Pai is becoming an increasingly popular tourism
destination, renowned for its tranquility and its beauty in all seasons.
pagoda that is more than 100 years old.
Visitors also come in search of the culture of this area,
with its ethnic Tai tribes living a timeless Burmese lifestyle. There are
Moslem villages and other tribes people, all living amongst the beautiful
mountain scenery that tourists sometimes compare to the Swiss countryside.
Visiting Pai by the land route is to travel a road that
reputedly has more curves than any other in Thailand. This road itself has
become something of an attraction for tourists. It is said that a monk
wanted to know how many curves there were on the road to Pai, so he took
tamarind seeds and from the taxi window he threw out one seed every time
they took a curve. At the end of the journey he found that 1,864 seeds were
gone, and that is the figure now generally accepted as the total curves on
the Pai highway.
Pai started to become better known in 2002, when several
tour agents added the city to their programs. Consequently, more Thais and
foreigners now visit Pai, adding up to several hundred thousand each year.
Sometimes, guesthouse capacity is insufficient for the influx. More
accommodation has been built, and coffee shops, restaurants ands bars have
also sprung up. Many of the business owners - about 30 percent, according to
local figures - are foreigners who have married into the local hill tribes
and decided to stay in this beautiful region.
bridge constructed in World War Two.
One very good business for the local people is the hiring
out of motorcycles and bicycles. You can rent an ordinary bike or a mountain
bike. Jamrad Krua-on, 59, owner of a bicycle rental shop, said that he
started his business 30 years ago.
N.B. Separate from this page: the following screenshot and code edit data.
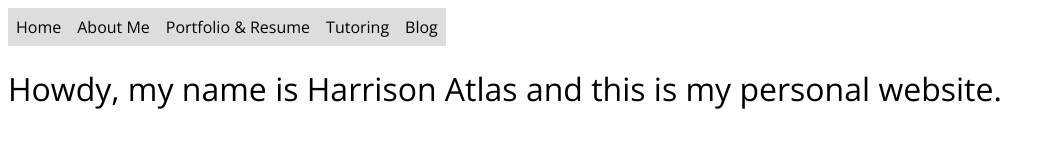
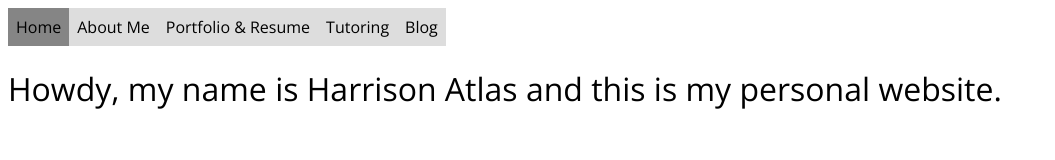
Before and after one commit to hatlas27/hatlaswebsite, a plain HTML site: page index.html in a window 1280 px wide. Shown: the whole page, without its empty margins (0-1055 px from the left). Drawn offline with nearby package versions, Linux system fonts and the light colour scheme.

Commit message:
specificity

```diff
--- a/styles.css
+++ b/styles.css
@@ -33,6 +33,6 @@ li a:hover, li a:active {
   background-color: #858585;
 }
 
-.active {
+li a.active {
   background-color: #858585;
 }
```
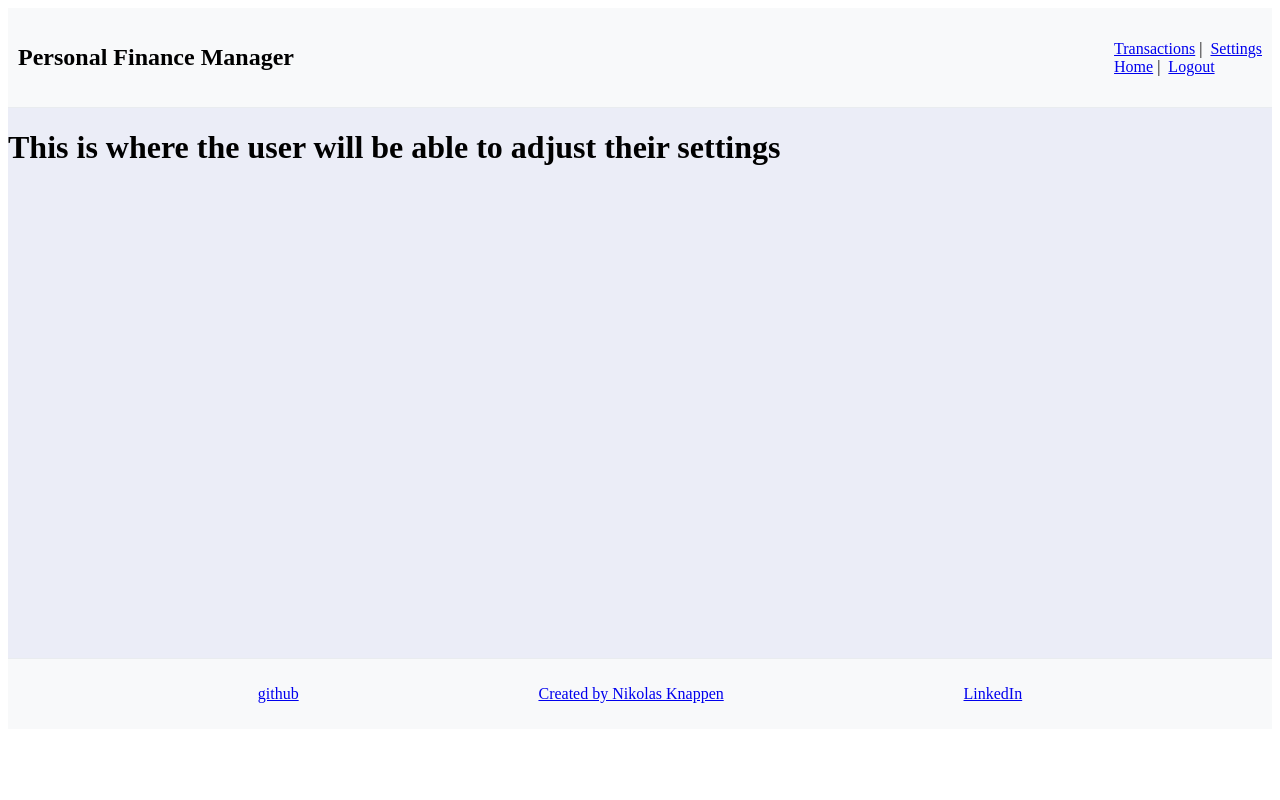
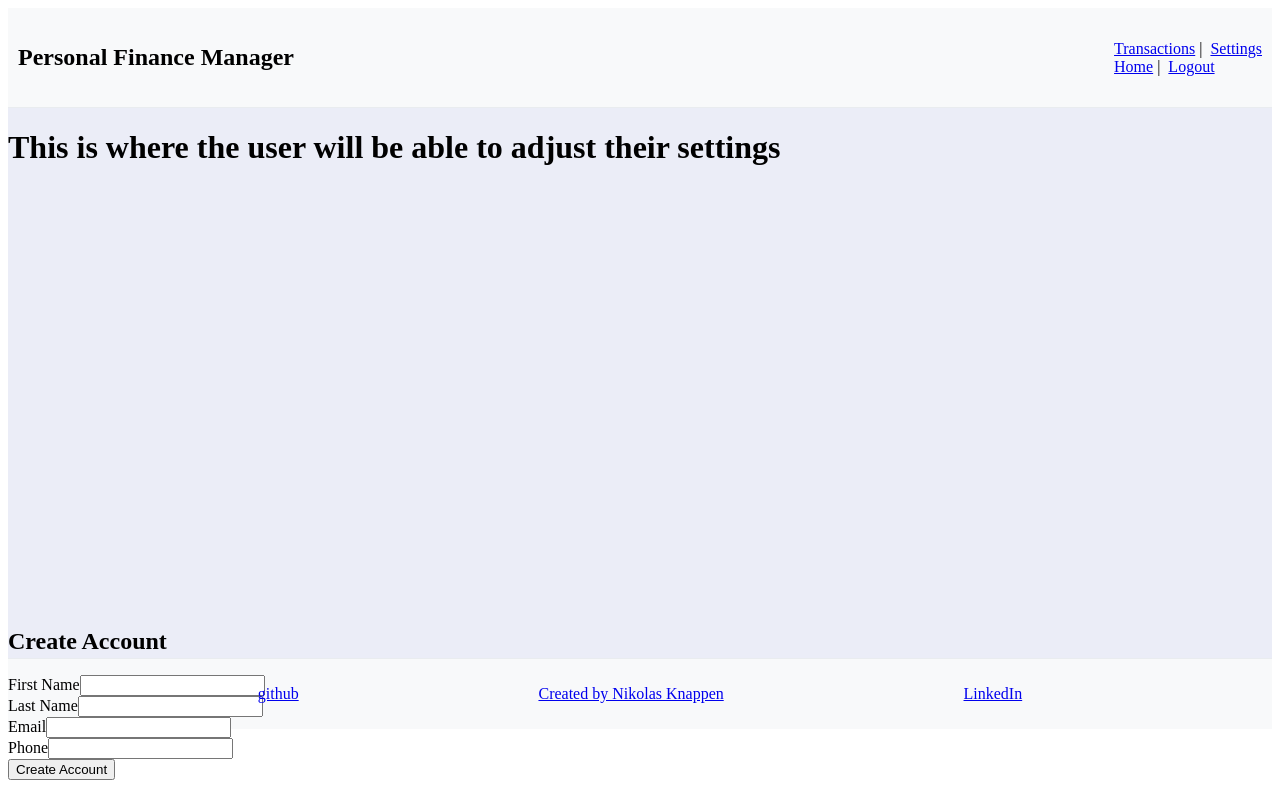
Before and after one commit to Riggolus/Personal-Finance-Dashboard, a Vue app in the folder vue/: page /settings in a window 1280 px wide. Built offline with nearby package versions, Linux system fonts and the light colour scheme; sample sign-in values are in the browser's storage.

Commit message:
Implamented Fron-End Component to create an account

```diff
--- /dev/null
+++ b/vue/src/components/AccountCreationComponent.vue
@@ -0,0 +1,48 @@
+<template>
+    <div id="create-account">
+        <form action="DashboardView" id="account-form">
+            <h2>Create Account</h2>
+            <div class="form-group">
+                <label for="firstName">First Name</label>
+                <input type="text" id="firstName" v-model="account.firstName" required />
+            </div>
+            <div class="form-group">
+                <label for="lastName">Last Name</label>
+                <input type="text" id="lastName" v-model="account.lastName" required />
+            </div>
+            <div class="form-group">
+                <label for="email">Email</label>
+                <input type="email" id="email" v-model="account.email" required />
+            </div>
+            <div class="form-group">
+                <label for="phone">Phone</label>
+                <input type="tel" id="phone" v-model="account.phone" required />
+            </div>
+            <button type="submit" @click="createAccount">Create Account</button>
+        </form>
+    </div>
+</template>
+
+<script>
+import AccountService from '../services/AccountService';
+
+export default {
+    data() {
+        return {
+            account: {
+                firstName: '',
+                lastName: '',
+                email: '',
+                phone: '',
+            }
+        }
+    },
+    methods: {
+        async createAccount() {
+            console.log(this.account);
+            await AccountService.createAccount(this.account);
+            this.$router.push('/dashboard');
+        }
+    }
+}
+</script>
--- a/vue/src/services/AccountService.js
+++ b/vue/src/services/AccountService.js
@@ -22,5 +22,9 @@ export default {
 
     getAccountByUserId(userId) {
         return http.get(`/account/${userId}`)
+    },
+
+    createAccount(account) {
+        return http.post('/account', account);
     }
 }
--- a/vue/src/views/SettingsView.vue
+++ b/vue/src/views/SettingsView.vue
@@ -1,9 +1,23 @@
 <template>
     <h1>This is where the user will be able to adjust their settings</h1>
+    <AccountCreationComponent />
 </template>
 
 <script>
+    import AccountCreationComponent from '../components/AccountCreationComponent.vue';
 
+    export default {
+        name: 'SettingsView',
+        components: {
+            AccountCreationComponent
+        },
+        data() {
+            return {
+                account: {
+                }
+            }
+        },
+    }
 </script>
 
 <style></style>
```
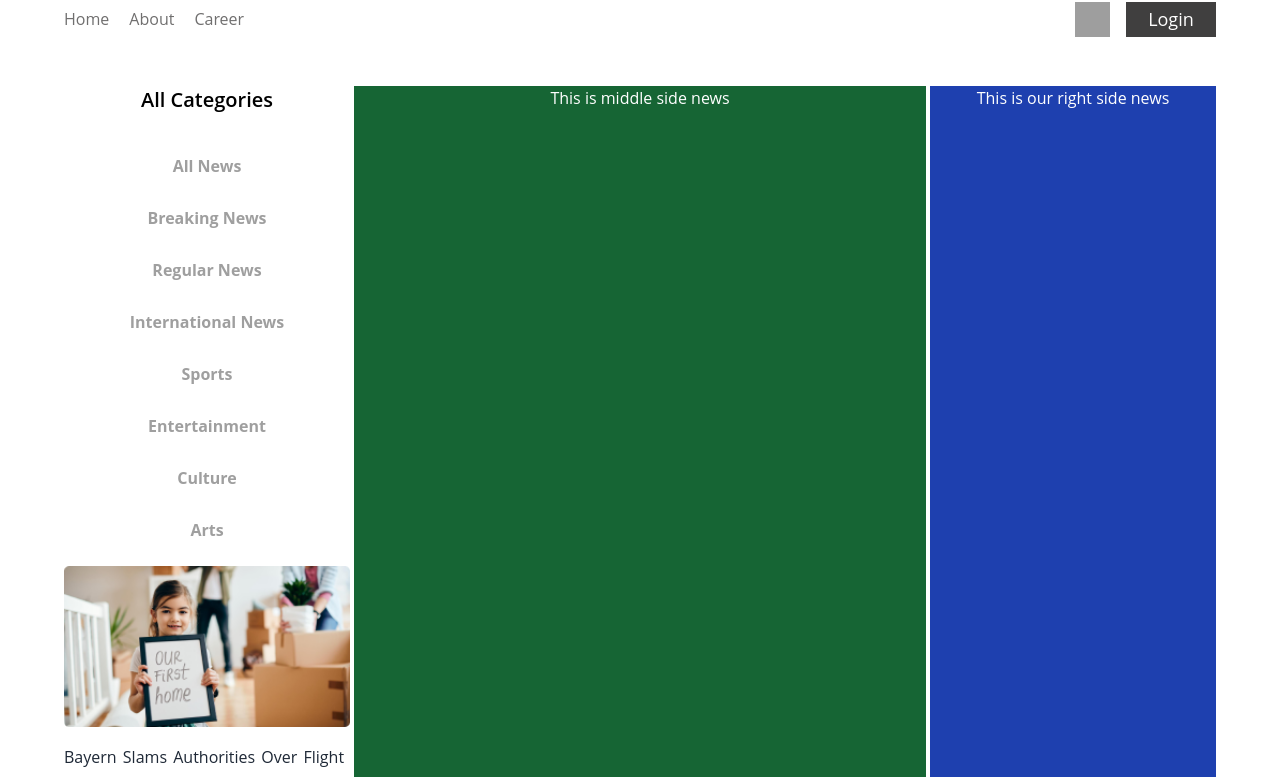
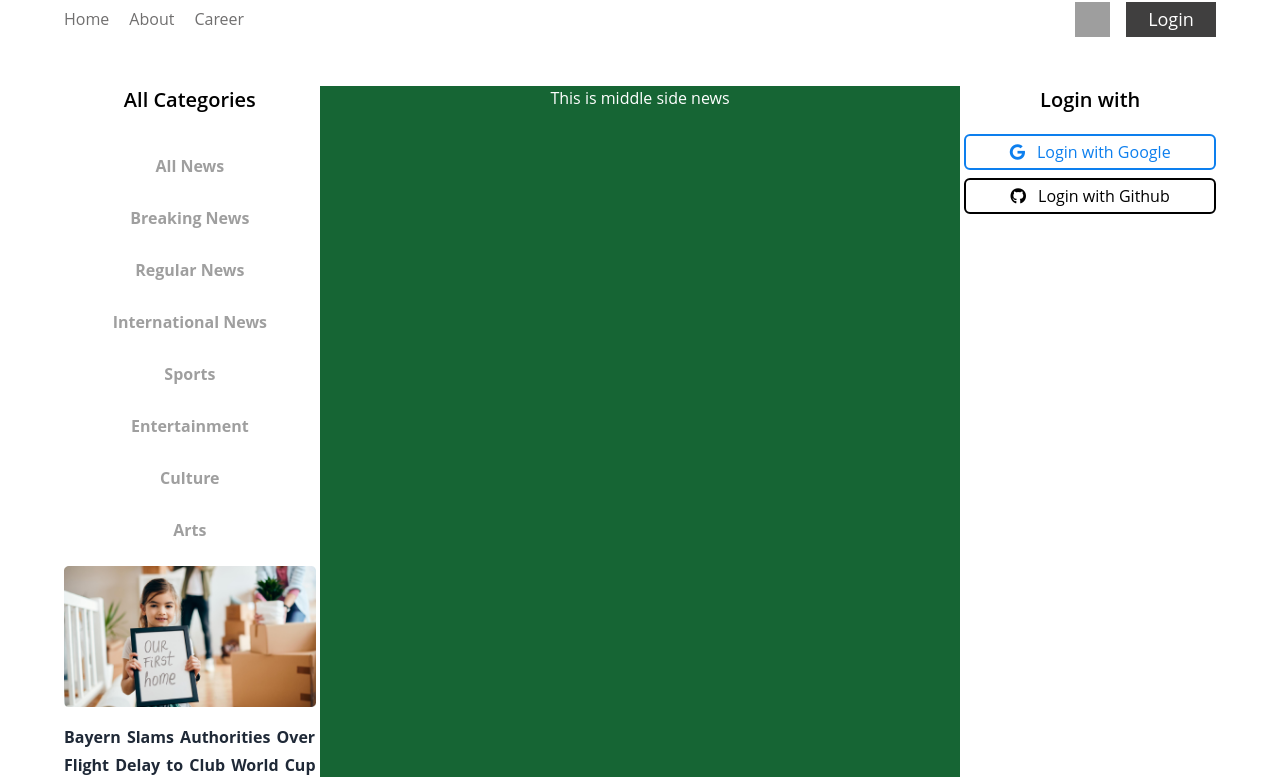
Before and after one commit to younuskhan1/dragon-news-tailwind-done-by-me, a React (Vite) app: page / in a window 1280 px wide. Shown: the part 271-1048 px from the top of the page. Built offline with nearby package versions, Linux system fonts and the light colour scheme; grey boxes are pictures that could not be loaded.

Commit message:
something is added

```diff
--- a/src/Components/LeftSideNews/LeftSideNews.jsx
+++ b/src/Components/LeftSideNews/LeftSideNews.jsx
@@ -7,7 +7,7 @@
     console.log(categoriesNames);
 
     return (
-        <div className="w-[100%] lg:w-[25%] mb-5">
+        <div className="w-[100%] lg:w-[22%] mb-5">
             <h1 className="text-center text-black text-xl font-semibold">All Categories</h1>
             <ul className='pt-8'>
                 {categoriesNames.map((categoryName) => <li className='py-2 px-4 hover:bg-slate-200 rounded-sm text-center mb-3 cursor-pointer text-[#9f9f9f] hover:text-[#403f3f] font-bold transition-all ease-in duration-300' key={categoryName.id}>{categoryName.name}</li> )}
@@ -16,7 +16,7 @@
                 <div className='w-full mt-4'>
                     <img className='w-full' src={cuteGirl} alt="cuteGirl" />
                 </div>
-                <p className='mt-4 leading-7 [word-spacing:2px]'>Bayern Slams Authorities Over Flight Delay to Club World Cup</p>
+                <p className='mt-4 font-bold leading-7 [word-spacing:2px]'>Bayern Slams Authorities Over Flight Delay to Club World Cup</p>
             </div>
             <div className='flex justify-between w-[85%] mt-2'>
                 <p>Sports</p>
--- a/src/Components/MiddleSideNews/MiddleSideNews.jsx
+++ b/src/Components/MiddleSideNews/MiddleSideNews.jsx
@@ -1,7 +1,7 @@
 
 const MiddleSideNews = () => {
     return (
-        <div className="w-[100%] lg:w-[50%] bg-green-800">
+        <div className="w-[100%] lg:w-[56%] bg-green-800">
             <h1 className="text-center text-white">This is middle side news</h1>
         </div>
     );
--- a/src/Components/RightSideNews/RightSideNews.jsx
+++ b/src/Components/RightSideNews/RightSideNews.jsx
@@ -1,8 +1,12 @@
 
 const RightSideNews = () => {
     return (
-        <div className="w-[100%] lg:w-[25%] bg-blue-800">
-            <h1 className="text-center text-white">This is our right side news</h1>
+        <div className="w-[100%] lg:w-[22%]">
+            <h1 className="text-center text-black text-xl font-semibold">Login with</h1>
+            <div className="mt-5">
+                <button className="border-2 border-[#0D7FEE] text-[#0D7FEE] w-full py-1 rounded-md"><i className="fa-brands fa-google mr-3"></i>Login with Google</button>
+                <button className="border-2 border-black text-black w-full py-1 rounded-md mt-2"><i className="fa-brands fa-github mr-3"></i>Login with Github</button>
+            </div>
         </div>
     );
 };
```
At first many people laughed at him,
saying that no one would want a bike, for the few tourists that did visit
Pai wanted to hire cars. After 15 years, however, Jamrad’s business was so
successful that people began to copy him, and the number of bicycle rental
shops now seems to increase in ratio to the increase in tourists.
Krua-on, 59, owner of a bicycle rental shop in Pai, Mae Hong Son.
Currently, about 50 customers a day rent bikes from
Jamrad’s shop, which earns him about 2,000 baht a day during the high
season. He is nonetheless worried about the flooding, which is having a
negative effect on tourism. Jamrad points out that the floods have not been
as bad in that area as many people believe, and he hopes everything will get
back to normal quickly.
The most popular trip for a day’s cycling is from Pai
city to the Maw Paeng Waterfall, bypassing farms and hill tribe villages.
The journey is about 10 kilometers but if anyone wishes to travel further to
see the hot springs a car is recommended.
Souvenirs and used books
are for sale and exchange.
There are many attractive temples that travelers can
visit, several of historical and architectural interest, repositories for
Tai tribal art and tradition. Some are centuries old, such as Wat Klang and
Nam Hoo temples. Both are very symbolic of the Tai tribe people and culture.
beer bars have been set up to serve visitors.
The night market is another great attraction, with its
local foods and products and handicrafts. In recent times small eating
places and bars have opened specifically to cater to Western tastes, for
those who find the local food something of a mystery.
During World War Two, Pai district was used as a transfer
point for Japanese troops and equipment, and the Japanese left behind them a
strong iron bridge that although it is not used today is very much a
tourists ordering local food.
Visit Pai, and you are traveling to a place that, although more people
are getting there now, is still less traveled than most. Now is a good time.
for rent that need to be serviced before release to tourists again.
building under construction to serve tourists during high season.
hill tribe sells handmade products on the wayside.
natural atmosphere in Pai.